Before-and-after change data
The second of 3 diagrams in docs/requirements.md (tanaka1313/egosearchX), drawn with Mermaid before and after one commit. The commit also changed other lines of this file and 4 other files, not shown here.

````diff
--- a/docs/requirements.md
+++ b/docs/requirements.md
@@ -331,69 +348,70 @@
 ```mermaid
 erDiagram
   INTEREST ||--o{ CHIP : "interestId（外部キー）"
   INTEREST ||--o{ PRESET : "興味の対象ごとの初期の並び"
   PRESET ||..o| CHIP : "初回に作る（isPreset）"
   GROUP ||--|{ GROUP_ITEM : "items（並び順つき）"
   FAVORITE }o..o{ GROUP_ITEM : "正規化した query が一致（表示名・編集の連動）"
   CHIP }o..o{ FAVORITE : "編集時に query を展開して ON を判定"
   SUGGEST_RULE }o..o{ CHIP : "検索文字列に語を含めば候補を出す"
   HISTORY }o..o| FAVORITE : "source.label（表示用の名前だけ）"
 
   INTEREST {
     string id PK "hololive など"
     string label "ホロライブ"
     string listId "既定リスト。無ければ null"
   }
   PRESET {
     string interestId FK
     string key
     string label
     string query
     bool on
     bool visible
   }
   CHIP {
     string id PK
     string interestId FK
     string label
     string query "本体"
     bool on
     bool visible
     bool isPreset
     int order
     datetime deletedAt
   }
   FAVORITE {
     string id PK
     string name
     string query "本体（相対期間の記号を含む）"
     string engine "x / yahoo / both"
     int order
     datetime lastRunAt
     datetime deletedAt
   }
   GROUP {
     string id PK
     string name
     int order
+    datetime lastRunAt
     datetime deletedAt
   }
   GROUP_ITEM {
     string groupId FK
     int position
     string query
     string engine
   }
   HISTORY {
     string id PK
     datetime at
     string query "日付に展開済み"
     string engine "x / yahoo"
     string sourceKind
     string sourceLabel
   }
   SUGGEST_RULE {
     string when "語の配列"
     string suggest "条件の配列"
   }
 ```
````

(Required work) Only the lines from the one containing "query を展開して ON" through the last line of the records belong in the answer, each written out exactly.

(Reply)
   CHIP }o..o{ FAVORITE : "編集時に query を展開して ON を判定"
   SUGGEST_RULE }o..o{ CHIP : "検索文字列に語を含めば候補を出す"
   HISTORY }o..o| FAVORITE : "source.label（表示用の名前だけ）"
 
   INTEREST {
     string id PK "hololive など"
     string label "ホロライブ"
     string listId "既定リスト。無ければ null"
   }
   PRESET {
     string interestId FK
     string key
     string label
     string query
     bool on
     bool visible
   }
   CHIP {
     string id PK
     string interestId FK
     string label
     string query "本体"
     bool on
     bool visible
     bool isPreset
     int order
     datetime deletedAt
   }
   FAVORITE {
     string id PK
     string name
     string query "本体（相対期間の記号を含む）"
     string engine "x / yahoo / both"
     int order
     datetime lastRunAt
     datetime deletedAt
   }
   GROUP {
     string id PK
     string name
     int order
+    datetime lastRunAt
     datetime deletedAt
   }
   GROUP_ITEM {
     string groupId FK
     int position
     string query
     string engine
   }
   HISTORY {
     string id PK
     datetime at
     string query "日付に展開済み"
     string engine "x / yahoo"
     string sourceKind
     string sourceLabel
   }
   SUGGEST_RULE {
     string when "語の配列"
     string suggest "条件の配列"
   }
 ```
````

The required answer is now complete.